Irish painter, stage designer, writer, lecturer, and administrator, one of the most important pioneers of modern art in her country. She was born in Dublin, where she studied at the Metropolitan School of Art before spending two years (1917–19) at the Westminster School of Art in London, where *Sickert was among her teachers. In 1920 she went to Paris, where she studied with *Lhote and then with *Gleizes (along with her friend Evie *Hone) and she returned to visit Gleizes regularly until 1932.
By 1923 she was painting in a completely abstract, *Cubist-inspired style (Decoration, 1923, NG, Dublin,). Her work in this vein prompted derision when exhibited at the Dublin Painters' Society, and she devoted much of her energy—throughs essays and lectures—to trying to overcome conservative attitudes in Ireland, which was then culturally isolated. In the 1930s figurative elements reappeared in her painting, and her later work included landscapes and religious subjects. She also made designs for the theatre and ballet. Jellett died young of cancer, but the year before her death, her campaigning on behalf of modern art bore fruit in the founding of the Irish Exhibition of Living Art, of which she was first chairman. This was an exhibiting society that became the main venue for avant-garde art in Ireland for many years.
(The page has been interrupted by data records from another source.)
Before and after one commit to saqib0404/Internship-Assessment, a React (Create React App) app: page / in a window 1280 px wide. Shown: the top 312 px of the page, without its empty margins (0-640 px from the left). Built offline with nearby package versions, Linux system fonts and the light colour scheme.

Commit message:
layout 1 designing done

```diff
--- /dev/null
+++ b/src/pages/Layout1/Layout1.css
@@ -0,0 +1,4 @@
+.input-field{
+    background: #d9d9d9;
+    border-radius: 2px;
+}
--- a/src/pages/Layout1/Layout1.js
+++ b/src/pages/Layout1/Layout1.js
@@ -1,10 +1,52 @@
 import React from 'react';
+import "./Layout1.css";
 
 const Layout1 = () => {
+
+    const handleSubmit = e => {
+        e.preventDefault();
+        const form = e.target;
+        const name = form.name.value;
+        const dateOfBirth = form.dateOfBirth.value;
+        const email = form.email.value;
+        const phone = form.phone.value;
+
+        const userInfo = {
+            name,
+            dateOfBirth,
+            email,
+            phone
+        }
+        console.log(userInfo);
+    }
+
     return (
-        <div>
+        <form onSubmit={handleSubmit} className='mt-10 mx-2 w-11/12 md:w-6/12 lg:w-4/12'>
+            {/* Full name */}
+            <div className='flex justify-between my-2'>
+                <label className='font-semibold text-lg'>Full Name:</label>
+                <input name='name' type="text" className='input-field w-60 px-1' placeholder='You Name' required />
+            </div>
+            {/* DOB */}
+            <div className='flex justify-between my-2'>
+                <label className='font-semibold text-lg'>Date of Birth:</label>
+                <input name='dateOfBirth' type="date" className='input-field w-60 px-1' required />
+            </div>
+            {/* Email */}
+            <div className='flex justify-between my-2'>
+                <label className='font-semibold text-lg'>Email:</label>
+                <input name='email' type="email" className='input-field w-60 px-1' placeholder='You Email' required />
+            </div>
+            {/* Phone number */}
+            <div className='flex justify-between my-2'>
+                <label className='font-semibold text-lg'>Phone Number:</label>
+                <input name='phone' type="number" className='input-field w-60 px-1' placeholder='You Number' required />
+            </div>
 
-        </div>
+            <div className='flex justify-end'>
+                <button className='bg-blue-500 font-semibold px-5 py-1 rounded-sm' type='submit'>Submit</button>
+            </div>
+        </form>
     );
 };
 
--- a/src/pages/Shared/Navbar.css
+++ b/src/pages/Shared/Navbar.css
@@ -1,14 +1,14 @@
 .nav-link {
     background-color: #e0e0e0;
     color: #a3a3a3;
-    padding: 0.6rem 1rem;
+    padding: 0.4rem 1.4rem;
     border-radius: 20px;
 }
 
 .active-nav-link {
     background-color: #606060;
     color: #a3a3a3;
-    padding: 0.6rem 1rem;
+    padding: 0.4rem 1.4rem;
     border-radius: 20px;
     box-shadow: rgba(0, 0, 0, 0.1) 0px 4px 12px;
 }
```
Text Source: The Oxford Dictionary of Art and Artists (Oxford University Press)